RAVE DATA RELEASE 5 (ravedr5)
Data Release 5 (DR5) of the Radial Velocity Experiment (RAVE) is the fifth data release from a magnitude-limited (9 < I < 12) survey of stars randomly selected in the southern hemisphere. The RAVE medium-resolution spectra (R = 7500) covering the Ca-triplet region (8410-8795 Angström) span the complete time frame from the start of RAVE observations in 2003 to their completion in 2013. Radial velocities from 520,781 spectra of 457,588 unique stars are presented, of which 255,922 stellar observations have parallaxes and proper motions from the Tycho-Gaia astrometric solution (TGAS) in Gaia DR1.
For our main DR5 catalog, stellar parameters (effective temperature, surface gravity, and overall metallicity) are computed using the RAVE DR4 stellar pipeline, but calibrated using recent K2 Campaign 1 seismic gravities and Gaia benchmark stars, as well as results obtained from high-resolution studies. Also included are temperatures from the Infrared Flux Method, and we provide a catalogue of red giant stars in the dereddened color (J−Ks)0 interval (0.50,0.85) for which the gravities were calibrated based only on seismology. Further data products for sub-samples of the RAVE stars include individual abundances for Mg, Al, Si, Ca, Ti, Fe, and Ni, and distances found using isochrones. Each RAVE spectrum is complemented by an error spectrum, which has been used to determine uncertainties on the parameters. The data can be accessed via the RAVE Web site or the Vizier database.
Funding for Rave has been provided by: the Leibniz Institute for Astrophysics Potsdam (AIP); the Australian Astronomical Observatory; the Australian National University; the Australian Research Council; the French National Research Agency; the German Research Foundation (SPP 1177 andSFB 881); the European Research Council (ERC-StG 240271 Galactica); the Istituto Nazionale di Astrofisica at Padova; The Johns Hopkins University; the National Science Foundation of the USA (AST-0908326); the W. M. Keck foundation; the Macquarie University; the Netherlands Research School for Astronomy; the Natural Sciences and Engineering Research Council of Canada; the Slovenian Research Agency; the Swiss National Science Foundation; the Science & Technology FacilitiesCouncil of the UK; Opticon; Strasbourg Observatory; and the Universities of Basel, Groningen, Hei-delberg and Sydney. LC is the recipient of the ARC Future Fellowship FT160100402. MS thanks Research School of Astronomy & Astrophysics in Canberra for support through a Distinguished Visitor Fellowship. RFGW thanks the Kavli Institute for Theoretical Physics and the Simons Foundation for support as a Simons Distinguished Visiting Scholar. This research was supported in part by the National Science Foundation under Grant No. NSF PHY-1748958 to KITP. This work has made use of data from the European Space Agency (ESA) mission Gaia(https://www.cosmos.esa.int/gaia), processed by the GaiaData Processing and Analysis Consortium (DPAC, https://www.cosmos.esa.int/web/gaia/dpac/consortium). Funding for the DPAC has been provided by national institutions, in particular the institutions participating in the Gaia Multilateral Agreement.

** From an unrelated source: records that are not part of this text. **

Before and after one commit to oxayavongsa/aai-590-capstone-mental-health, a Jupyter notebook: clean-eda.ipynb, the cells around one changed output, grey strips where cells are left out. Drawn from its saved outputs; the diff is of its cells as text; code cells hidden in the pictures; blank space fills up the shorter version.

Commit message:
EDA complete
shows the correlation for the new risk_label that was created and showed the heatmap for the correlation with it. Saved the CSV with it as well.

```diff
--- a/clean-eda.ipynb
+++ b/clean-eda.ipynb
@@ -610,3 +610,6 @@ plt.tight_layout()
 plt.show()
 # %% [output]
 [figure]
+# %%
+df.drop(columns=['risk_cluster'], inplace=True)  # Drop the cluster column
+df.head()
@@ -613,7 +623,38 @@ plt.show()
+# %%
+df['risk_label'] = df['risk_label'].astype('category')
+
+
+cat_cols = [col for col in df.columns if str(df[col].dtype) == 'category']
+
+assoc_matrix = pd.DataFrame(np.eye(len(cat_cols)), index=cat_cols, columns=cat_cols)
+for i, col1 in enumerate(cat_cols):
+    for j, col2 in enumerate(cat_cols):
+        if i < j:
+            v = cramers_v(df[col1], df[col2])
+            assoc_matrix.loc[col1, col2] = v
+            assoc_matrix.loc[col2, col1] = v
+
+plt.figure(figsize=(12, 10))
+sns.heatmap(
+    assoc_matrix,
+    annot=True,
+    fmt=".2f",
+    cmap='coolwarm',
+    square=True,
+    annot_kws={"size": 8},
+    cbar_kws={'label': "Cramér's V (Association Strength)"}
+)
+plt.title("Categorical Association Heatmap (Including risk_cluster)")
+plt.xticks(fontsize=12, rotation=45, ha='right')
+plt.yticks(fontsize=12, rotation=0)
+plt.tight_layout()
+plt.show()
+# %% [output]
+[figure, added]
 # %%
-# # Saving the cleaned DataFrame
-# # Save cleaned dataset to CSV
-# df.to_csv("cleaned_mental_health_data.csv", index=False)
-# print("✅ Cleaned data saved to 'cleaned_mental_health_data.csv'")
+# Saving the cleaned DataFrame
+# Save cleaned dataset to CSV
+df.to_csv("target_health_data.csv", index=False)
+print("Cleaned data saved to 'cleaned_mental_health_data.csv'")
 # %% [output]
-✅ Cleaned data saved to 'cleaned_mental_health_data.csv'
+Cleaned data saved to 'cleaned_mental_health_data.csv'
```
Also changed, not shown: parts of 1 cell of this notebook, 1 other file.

Based on data products from observations made with ESO Telescopes at the La Silla ParanalObservatory under programme ID 188.B-3002. This work has also made use of observations obtained with the Apache Point Observatory 3.5-meter telescope, which is owned and operated by the Astrophysical Research Consortium.